If you're looking for more to improve your craft (or a fun fantasy read), check out one of my writing books or novels:

In-depth studies in my Skill Builders series include Understanding Conflict (And What It Really Means), and Understanding Show Don't Tell (And Really Getting It). My Foundations of Fiction series includes Plotting Your Novel: Ideas and Structure, a self-guided workshop for plotting a novel, and the companion Plotting Your Novel Workbook, and my Revising Your Novel: First Draft to Finished Draft series, with step-by-step guides to revising a novel. 

Janice Hardy is the award-winning author of the teen fantasy trilogy The Healing Wars, including The ShifterBlue Fire, and Darkfall from Balzer+Bray/Harper Collins. The Shifter, was chosen for the 2014 list of "Ten Books All Young Georgians Should Read" from the Georgia Center for the Book. It was also shortlisted for the Waterstones Children's Book Prize (2011), and The Truman Award (2011).

She also writes the Grace Harper urban fantasy series for adults under the name, J.T. Hardy.

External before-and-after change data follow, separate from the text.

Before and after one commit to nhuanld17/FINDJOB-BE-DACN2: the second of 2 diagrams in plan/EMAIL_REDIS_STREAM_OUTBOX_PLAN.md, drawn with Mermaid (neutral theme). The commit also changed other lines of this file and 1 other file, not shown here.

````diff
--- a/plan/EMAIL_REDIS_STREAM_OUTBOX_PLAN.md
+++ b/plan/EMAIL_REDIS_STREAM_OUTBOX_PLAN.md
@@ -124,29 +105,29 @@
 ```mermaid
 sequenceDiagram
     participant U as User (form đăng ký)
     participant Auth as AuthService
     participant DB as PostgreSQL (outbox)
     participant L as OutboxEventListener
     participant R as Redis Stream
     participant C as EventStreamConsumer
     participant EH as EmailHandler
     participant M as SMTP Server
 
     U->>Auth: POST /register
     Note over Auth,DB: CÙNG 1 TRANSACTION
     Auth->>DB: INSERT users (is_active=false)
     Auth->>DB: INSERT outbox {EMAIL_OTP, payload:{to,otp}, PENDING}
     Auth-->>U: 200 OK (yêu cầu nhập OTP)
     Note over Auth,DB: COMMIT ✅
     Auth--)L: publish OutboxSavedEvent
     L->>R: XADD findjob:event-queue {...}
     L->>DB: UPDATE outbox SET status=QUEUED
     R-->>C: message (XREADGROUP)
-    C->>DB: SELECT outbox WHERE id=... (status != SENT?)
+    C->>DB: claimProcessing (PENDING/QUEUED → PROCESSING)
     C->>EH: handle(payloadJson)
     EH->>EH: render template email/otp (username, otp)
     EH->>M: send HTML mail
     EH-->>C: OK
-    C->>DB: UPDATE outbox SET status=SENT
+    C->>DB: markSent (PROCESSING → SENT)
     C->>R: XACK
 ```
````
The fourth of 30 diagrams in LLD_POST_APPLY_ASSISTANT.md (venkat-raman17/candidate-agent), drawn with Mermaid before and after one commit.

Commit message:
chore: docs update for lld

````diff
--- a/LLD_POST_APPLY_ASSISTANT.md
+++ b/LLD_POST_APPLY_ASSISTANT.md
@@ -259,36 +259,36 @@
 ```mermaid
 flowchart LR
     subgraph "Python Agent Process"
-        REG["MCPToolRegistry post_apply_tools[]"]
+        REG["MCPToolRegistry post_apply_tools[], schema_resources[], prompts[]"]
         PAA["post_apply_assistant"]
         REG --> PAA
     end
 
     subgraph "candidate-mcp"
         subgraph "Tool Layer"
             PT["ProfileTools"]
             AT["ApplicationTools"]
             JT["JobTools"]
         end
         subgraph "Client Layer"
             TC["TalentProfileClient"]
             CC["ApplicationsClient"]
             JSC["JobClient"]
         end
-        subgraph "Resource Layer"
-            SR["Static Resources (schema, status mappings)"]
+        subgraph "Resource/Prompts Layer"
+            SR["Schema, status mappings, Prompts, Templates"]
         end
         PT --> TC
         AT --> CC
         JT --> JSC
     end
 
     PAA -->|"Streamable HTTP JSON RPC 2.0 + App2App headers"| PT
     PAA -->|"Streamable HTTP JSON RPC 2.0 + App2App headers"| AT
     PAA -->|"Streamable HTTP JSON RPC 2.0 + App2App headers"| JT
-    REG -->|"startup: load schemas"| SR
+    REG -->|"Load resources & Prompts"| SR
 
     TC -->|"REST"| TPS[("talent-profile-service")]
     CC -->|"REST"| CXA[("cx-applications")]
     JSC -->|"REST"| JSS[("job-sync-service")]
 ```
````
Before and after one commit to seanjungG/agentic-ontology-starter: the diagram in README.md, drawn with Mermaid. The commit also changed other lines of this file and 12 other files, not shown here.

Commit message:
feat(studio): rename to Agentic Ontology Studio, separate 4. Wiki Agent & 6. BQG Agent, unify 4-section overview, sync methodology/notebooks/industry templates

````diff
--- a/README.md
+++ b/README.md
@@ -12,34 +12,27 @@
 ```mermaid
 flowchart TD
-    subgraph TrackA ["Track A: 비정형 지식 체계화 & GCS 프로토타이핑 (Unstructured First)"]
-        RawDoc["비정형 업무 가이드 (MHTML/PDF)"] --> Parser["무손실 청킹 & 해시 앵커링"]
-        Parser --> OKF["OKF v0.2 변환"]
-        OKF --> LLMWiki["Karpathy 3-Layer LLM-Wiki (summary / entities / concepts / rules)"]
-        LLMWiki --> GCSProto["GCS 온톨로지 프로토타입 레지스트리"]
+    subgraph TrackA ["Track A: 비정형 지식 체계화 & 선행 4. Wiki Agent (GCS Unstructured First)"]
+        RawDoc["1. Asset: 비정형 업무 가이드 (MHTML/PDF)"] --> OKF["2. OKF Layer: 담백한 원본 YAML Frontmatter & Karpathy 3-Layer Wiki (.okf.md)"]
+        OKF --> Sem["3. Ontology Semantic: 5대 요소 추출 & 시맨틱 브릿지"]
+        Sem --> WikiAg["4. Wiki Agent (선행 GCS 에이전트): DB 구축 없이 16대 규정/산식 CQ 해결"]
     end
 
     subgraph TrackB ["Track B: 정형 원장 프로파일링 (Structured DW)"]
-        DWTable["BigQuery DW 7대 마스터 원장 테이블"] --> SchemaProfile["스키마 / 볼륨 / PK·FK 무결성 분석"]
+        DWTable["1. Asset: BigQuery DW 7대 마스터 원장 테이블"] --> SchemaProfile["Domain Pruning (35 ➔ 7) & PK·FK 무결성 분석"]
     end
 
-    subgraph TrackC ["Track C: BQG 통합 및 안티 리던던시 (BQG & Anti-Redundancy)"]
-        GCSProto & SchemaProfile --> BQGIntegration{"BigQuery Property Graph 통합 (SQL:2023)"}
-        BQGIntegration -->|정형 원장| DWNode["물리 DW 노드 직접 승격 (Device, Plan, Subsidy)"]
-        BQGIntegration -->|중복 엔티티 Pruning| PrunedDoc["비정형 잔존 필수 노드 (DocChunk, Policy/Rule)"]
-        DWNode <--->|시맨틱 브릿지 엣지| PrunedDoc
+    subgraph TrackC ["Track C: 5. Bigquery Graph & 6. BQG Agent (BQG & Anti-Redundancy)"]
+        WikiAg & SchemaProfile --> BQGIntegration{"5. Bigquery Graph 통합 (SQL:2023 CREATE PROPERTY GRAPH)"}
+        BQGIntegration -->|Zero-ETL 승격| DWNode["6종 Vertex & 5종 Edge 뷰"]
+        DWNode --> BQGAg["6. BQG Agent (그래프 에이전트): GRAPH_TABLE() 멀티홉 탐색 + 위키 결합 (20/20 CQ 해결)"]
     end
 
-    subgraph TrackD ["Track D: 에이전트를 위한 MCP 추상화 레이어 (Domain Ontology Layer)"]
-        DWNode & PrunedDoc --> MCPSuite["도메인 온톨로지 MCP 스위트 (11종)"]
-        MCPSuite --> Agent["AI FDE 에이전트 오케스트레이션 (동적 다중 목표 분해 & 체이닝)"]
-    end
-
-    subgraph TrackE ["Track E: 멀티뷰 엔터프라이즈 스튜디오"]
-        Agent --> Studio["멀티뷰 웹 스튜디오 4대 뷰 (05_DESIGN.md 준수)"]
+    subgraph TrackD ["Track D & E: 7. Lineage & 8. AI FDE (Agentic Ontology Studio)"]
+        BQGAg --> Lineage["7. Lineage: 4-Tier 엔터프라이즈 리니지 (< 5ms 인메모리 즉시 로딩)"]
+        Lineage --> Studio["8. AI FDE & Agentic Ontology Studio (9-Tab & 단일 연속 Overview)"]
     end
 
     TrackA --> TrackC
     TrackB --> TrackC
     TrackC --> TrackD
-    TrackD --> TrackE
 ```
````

She's the founder of Fiction University and has written multiple books on writing, including Understanding Show, Don't Tell (And Really Getting It)Plotting Your Novel: Ideas and Structureand the Revising Your Novel: First Draft to Finished Draft series.
Website | Facebook | Twitter | Pinterest Goodreads | Amazon | Barnes & Noble | iTunes | Indie Bound


  1. My favorite trope is inner struggles, psychological dilemmas.
    My favorite archetype is the protagonist who tries to cope with a mental illness.
    I try to avoid cliches.

    1. What's cool, is that I can already get a sense of what you write just from hearing that. :)

  2. I love underdog tropes - there's something so reaffirming about reading or watching a story with an underdog character! I think one cliche I'm not fond of is having a minority character (often best friend) thrown in as a token attempt to provide diversity.

  3. Ironically, a little typo “ guesting posting”

    1. I do speak fluent typo :) Thanks for letting me know! It's fixed now.